I'm not sure - I'd have thought some publicity would be a good thing when politicians make decisions on public funding for research.
I find this a bit frustrating as a layperson, if those involved in the project did an "AMA" on reddit - I'd be interested.
For example, what actually is the purpose? Are they putting the instruments up there in the hope that they've got something there capable of measuring gamma radiation in case there's a supernova locally (in our galaxy it only happens every few hundred years) or is it capable of "imaging" supernovae in distant galaxies, or just looking at background gamma radiation, or all of those.
That's some amazing balloon fabric if 22 acres of it is strong enough, radiation resistant enough, impervious enough to hold the helium for 100 days, and light enough. What is it? Would make a hell of a spinnaker.
I was guessing above about why they launch it at mid-latitudes. Why here and not in the Northern hemisphere? Less chance of problems with air-traffic as it ascends or descends, better chance that if it fails in a big way that a few tonnes of payload won't land on someone's head, is there some difference in composition or wind in the upper stratosphere, less electromagnetic interference, or is it just that they want more options?

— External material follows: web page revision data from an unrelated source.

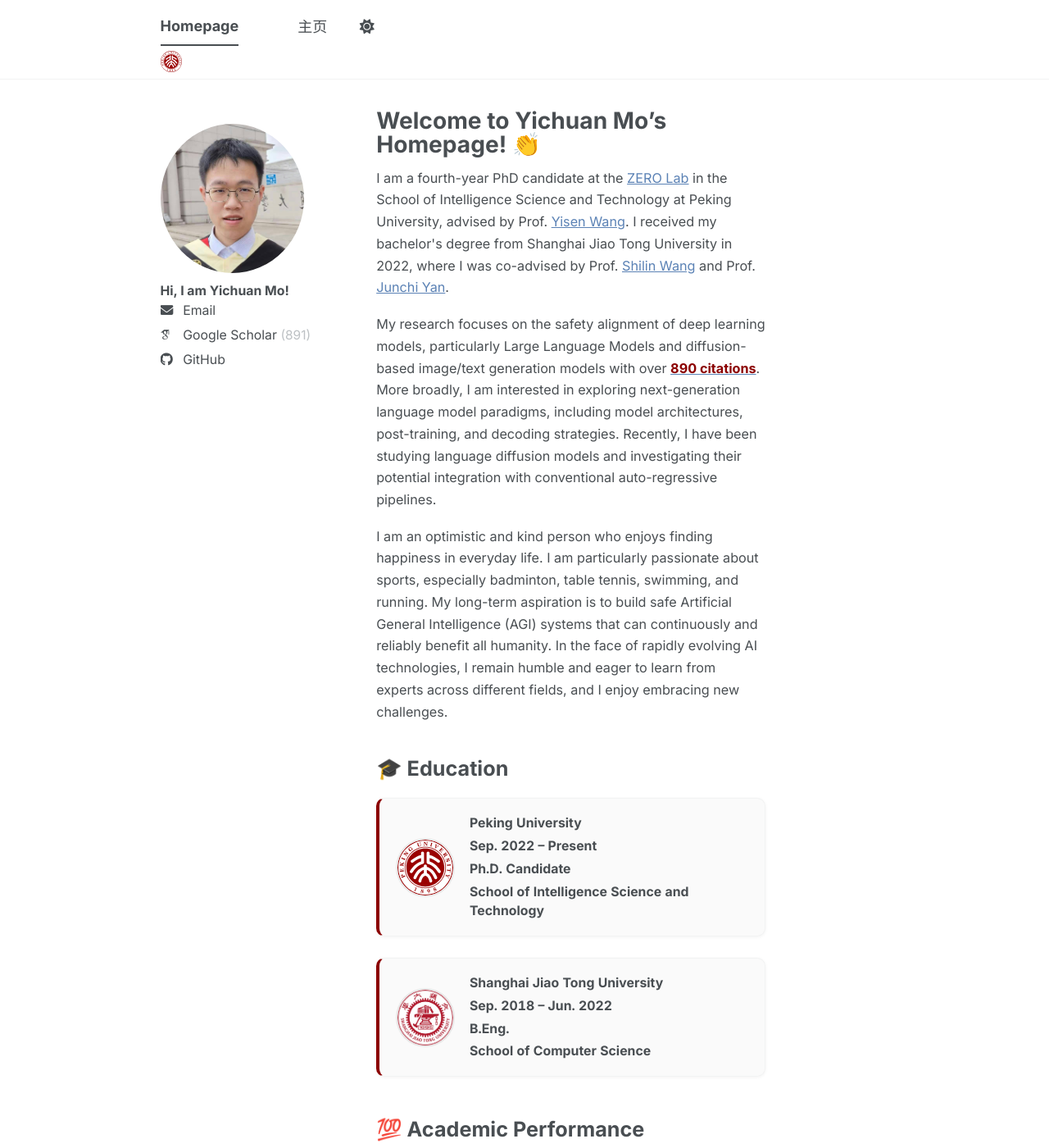
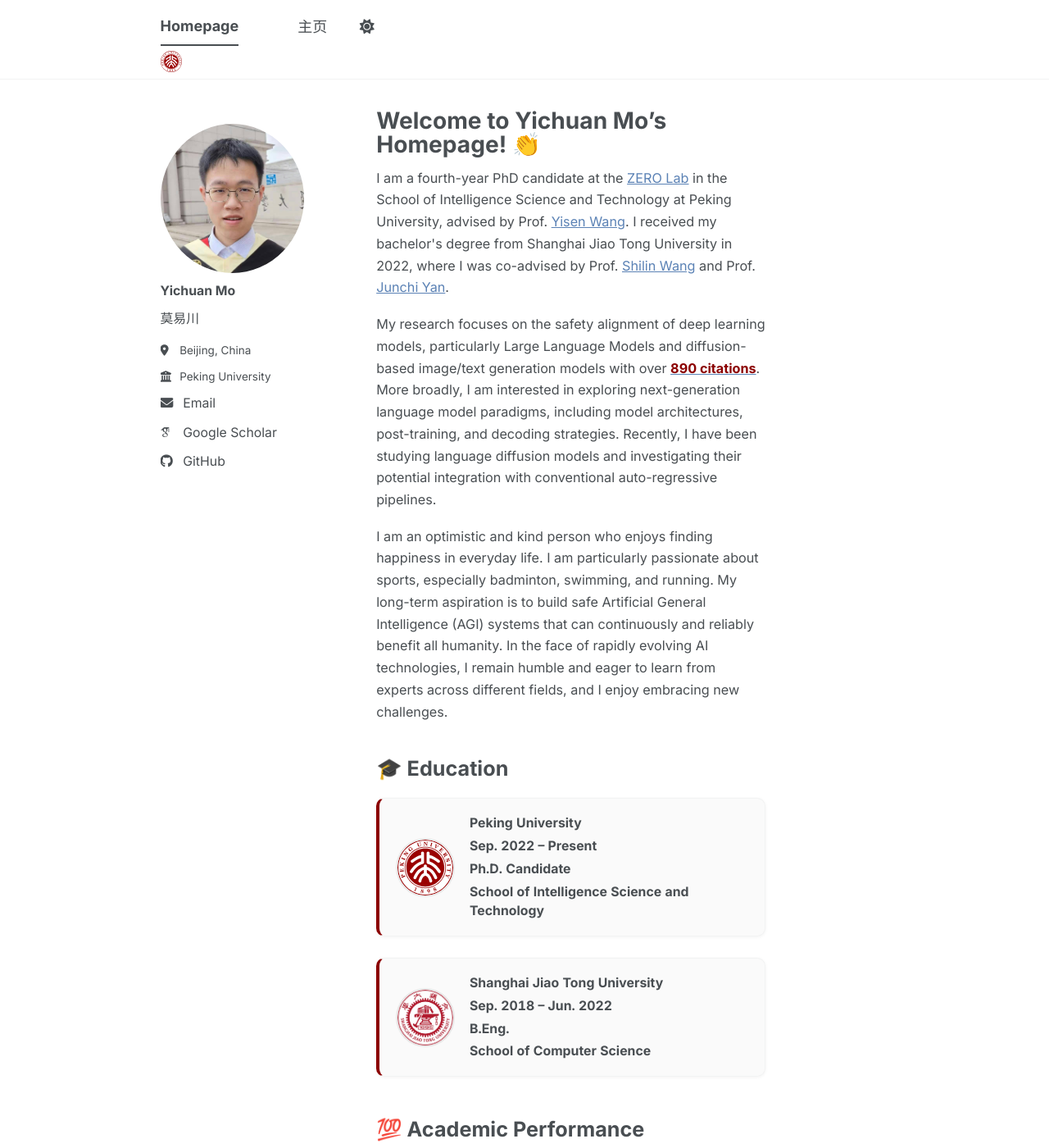
Before and after one commit to mo666666/mo666666.github.io, a Jekyll site: the page built from _pages/about.md, in a window 1280 px wide and 1400 px high. Shown: the whole window at 82% size. Built offline with Jekyll 4.4.1, drawn with Linux system fonts in a browser that asks for light colours; some web fonts are replaced; a script bundle is joined from its source files by our own code; library files that are not in the unit come from our copies.

Commit message:
Update sidebar spacing, remove Google Scholar citation display, and revise author profile details including name, bio, location, and employer.

```diff
--- a/_config.yml
+++ b/_config.yml
@@ -26,13 +26,13 @@
 author:
   # Biographic information
   avatar           : "profile.png"
-  name             : "Hi, I am Yichuan Mo!"
+  name             : "Yichuan Mo"
   highlight_name   : "Yichuan Mo"
   pronouns         : # example: "she/her"
-  bio              : #'a Ph.D. candidate in '  # "|" = optional wrap before; tail + seal stay on one line
+  bio              : 莫易川 #'a Ph.D. candidate in '  # "|" = optional wrap before; tail + seal stay on one line
   bio_seal         : # "pku-seal.svg"   # optional; file in /images/ (inline after bio)
-  location         :
-  employer         :
+  location         : Beijing, China
+  employer         : Peking University
   uri              : # URL
   email            : "mo666666@stu.pku.edu.cn"
 
--- a/_includes/author-profile.html
+++ b/_includes/author-profile.html
@@ -59,9 +59,6 @@
             <span class="author__scholar-label">
               <i class="ai ai-google-scholar ai-fw icon-pad-right"></i>Google Scholar
             </span>
-            {% if site.data.google_scholar and site.data.google_scholar.citations %}
-              <span class="author__scholar-count">({{ site.data.google_scholar.citations }})</span>
-            {% endif %}
           </a>
         </li>
       {% endif %}
--- a/_pages/about.md
+++ b/_pages/about.md
@@ -10,7 +10,7 @@
 <div class="homepage-intro">
   <p>I am a fourth-year PhD candidate at the <a href="https://zero-lab-pku.github.io/">ZERO Lab</a> in the School of Intelligence Science and Technology at Peking University, advised by Prof. <a href="https://yisenwang.github.io/">Yisen Wang</a>. I received my bachelor's degree from Shanghai Jiao Tong University in 2022, where I was co-advised by Prof. <a href="https://www.cs.sjtu.edu.cn/en/jiaoshiml/wangshilin.html">Shilin Wang</a> and Prof. <a href="https://thinklab.sjtu.edu.cn/index.html">Junchi Yan</a>.</p>
   <p>My research focuses on the safety alignment of deep learning models, particularly Large Language Models and diffusion-based image/text generation models with over <a href="https://scholar.google.com/citations?user=xvSYG1gAAAAJ&hl=zh-CN" target="_blank" rel="noopener"><strong style="color: #8B0000;">890 citations</strong></a>. More broadly, I am interested in exploring next-generation language model paradigms, including model architectures, post-training, and decoding strategies. Recently, I have been studying language diffusion models and investigating their potential integration with conventional auto-regressive pipelines.</p>
-  <p>I am an optimistic and kind person who enjoys finding happiness in everyday life. I am particularly passionate about sports, especially badminton, table tennis, swimming, and running. My long-term aspiration is to build safe Artificial General Intelligence (AGI) systems that can continuously and reliably benefit all humanity. In the face of rapidly evolving AI technologies, I remain humble and eager to learn from experts across different fields, and I enjoy embracing new challenges.</p>
+  <p>I am an optimistic and kind person who enjoys finding happiness in everyday life. I am particularly passionate about sports, especially badminton, swimming, and running. My long-term aspiration is to build safe Artificial General Intelligence (AGI) systems that can continuously and reliably benefit all humanity. In the face of rapidly evolving AI technologies, I remain humble and eager to learn from experts across different fields, and I enjoy embracing new challenges.</p>
 </div>
 
 {% include base_path %}
--- a/_sass/layout/_sidebar.scss
+++ b/_sass/layout/_sidebar.scss
@@ -276,7 +276,7 @@
   cursor: default;
 
   li {
-    margin-bottom: 0.35rem;
+    margin-bottom: 0.65rem;
     white-space: normal;
   }
 
```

Some light reading re the payload.
Yes - this is what I mean. I learned something about the imager, little about the expectation for the mission.
If I launched into discussion over dinner with guests about the marvellous cryogenic cooling system on the germanium detector array, my wife would either have me certified or at least give me a decent earbashing. OTOH a simple discussion about the amazing balloon launch and how it might tell us something really cool about the origins of the universe - I might get away with that.
(edit to add - I'd be happy if all they had to say is "we've got the gear, we know it's capabilities, we're going to send it up 'cause it might give us some really interesting information about nucleosynthsis in supernovae, big bang whatever - and for a stab in the dark mission, it's a hell of a lot less expensive than launching a satellite weighing several tonnes")
Meanwhile, it seems to be going well. I was probably wrong about the use of earth.nullschool.net upper stratosphere wind modelling not being much use to plot the expected path.
Snipped screenshot below, I've marked the balloons approx position at the moment with a star, it's about where you'd expect it to be (perhaps a little North of) if wind direction at 110,000 feet is about the same as modelled wind at 87,000ft (10hPa). So I guess it may come back this way after doing a big loop, as I suggested above, perhaps in about 4 days. That anticyclonic pattern in the upper stratosphere stays put over the Tasman for as long as modelling is shown (5 days).